• INPUT DATA:
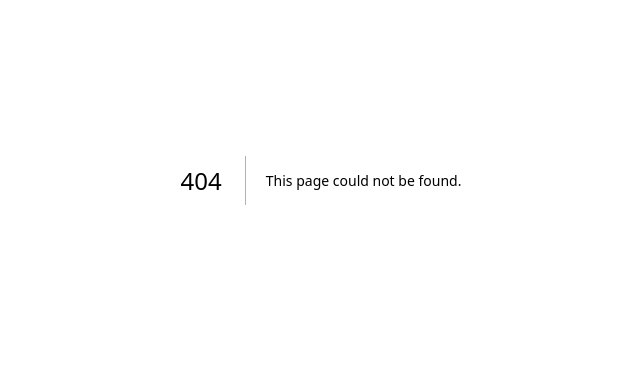
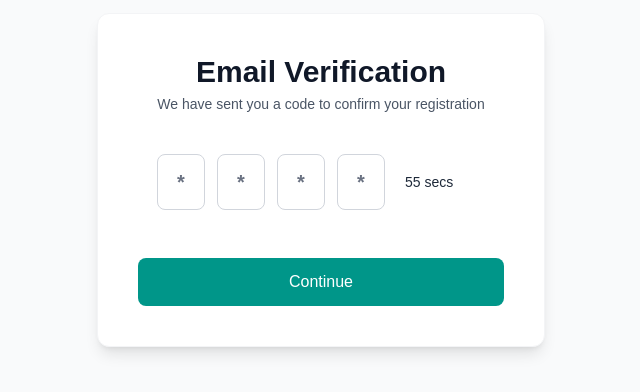
Before and after one commit to TeenGirlsinBlockchain/Techpadie, a Next.js app: page /email-verification in a window 1280 px wide. Before the commit this address had no page. Shown: the part 220-612 px from the top of the page, without its empty margins (319-959 px from the left). Built offline with nearby package versions, Linux system fonts and the light colour scheme.

Commit message:
did email verification page

```diff
--- /dev/null
+++ b/app/email-verification/page.tsx
@@ -0,0 +1,115 @@
+// app/email-verification/page.tsx
+"use client";
+
+import { useState, useEffect, useCallback } from 'react';
+
+export default function EmailVerificationPage() {
+  // State for the countdown timer, starting at 60 seconds (1 minute)
+  const [seconds, setSeconds] = useState(60);
+
+  // The timerFinished state is no longer strictly needed if we derive it from 'seconds'
+  const timerFinished = seconds === 0;
+
+  useEffect(() => {
+    // If the timer is finished (seconds === 0), do not start or continue the interval
+    if (seconds === 0) {
+      return;
+    }
+
+    // Set up the interval to decrement the timer every second
+    const interval = setInterval(() => {
+      // Use the functional update form of setState for safe state management
+      // This is the core fix: update seconds directly in the interval
+      setSeconds(prevSeconds => prevSeconds - 1);
+    }, 1000);
+
+    // Clean up the interval when the component unmounts or the effect re-runs
+    // This is clean and avoids the synchronous setState warning.
+    return () => clearInterval(interval);
+  }, [seconds]); // Dependency array: Re-run only if 'seconds' changes, though in this case,
+                // we mainly rely on the cleanup function. Keeping it simple as [seconds] works fine for this purpose.
+
+  // Function to format seconds into 'XX secs'
+  const formatTime = (time: number) => {
+    return `${time} sec${time !== 1 ? 's' : ''}`;
+  };
+
+  const handleResend = useCallback(() => {
+    console.log("Resending verification code...");
+
+    // Reset the timer state after resending
+    setSeconds(60);
+  }, []);
+
+  const handleSubmit = (e: React.FormEvent) => {
+    e.preventDefault();
+    console.log("Verifying code...");
+  }
+
+  return (
+    <div className="min-h-screen flex items-center justify-center bg-gray-50 p-4 sm:p-6">
+      <div className="w-full max-w-md bg-white p-8 sm:p-10 rounded-xl shadow-lg border border-gray-100 text-center">
+
+        {/* Header Section */}
+        <header className="mb-10 text-center">
+          <h1 className="text-3xl font-inter font-semibold text-gray-900">
+            Email Verification
+          </h1>
+          <p className="text-sm text-gray-600 mt-1">
+            We have sent you a code to confirm your registration
+          </p>
+        </header>
+
+        {/* Verification Form */}
+        <form className="space-y-8" onSubmit={handleSubmit}>
+
+          {/* Code Input Fields */}
+          <div className="flex justify-center items-center gap-3">
+            {Array.from({ length: 4 }).map((_, index) => (
+              <input
+                key={index}
+                type="text"
+                maxLength={1}
+                placeholder="*"
+                className="w-12 h-14 text-center text-xl font-inter font-bold rounded-lg border border-gray-300 bg-white text-gray-900 placeholder-gray-500 focus:outline-none focus:ring-2 focus:ring-sky-500"
+                aria-label={`Digit ${index + 1}`}
+              />
+            ))}
+
+            {/* Timer / Resend Text */}
+            <div className="text-sm w-20 text-left font-lexend text-gray-600 ml-2">
+              {/* Derive the UI text directly from the 'seconds' state */}
+              {timerFinished ? (
+                <>
+                  Didn&apos;t get it?
+                </>
+              ) : (
+                <span className="font-medium text-gray-800">
+                    {formatTime(seconds)}
+                </span>
+              )}
+            </div>
+          </div>
+
+          {/* Conditional Button */}
+          {timerFinished ? (
+            <button
+              type="button"
+              onClick={handleResend}
+              className="w-full mt-4 px-6 py-3 rounded-lg bg-teal-600 text-white font-inter font-medium hover:bg-teal-700 transition focus:outline-none focus:ring-4 focus:ring-teal-500 focus:ring-opacity-50"
+            >
+              Resend code
+            </button>
+          ) : (
+            <button
+              type="submit"
+              className="w-full mt-4 px-6 py-3 rounded-lg bg-teal-600 text-white font-inter font-medium hover:bg-teal-700 transition focus:outline-none focus:ring-4 focus:ring-teal-500 focus:ring-opacity-50"
+            >
+              Continue
+            </button>
+          )}
+        </form>
+      </div>
+    </div>
+  );
+}
```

• WORK REQUEST: Check each line of the data above for the string "update", and copy the ones that have it.

• COMPLETED TASK:
+      // Use the functional update form of setState for safe state management
+      // This is the core fix: update seconds directly in the interval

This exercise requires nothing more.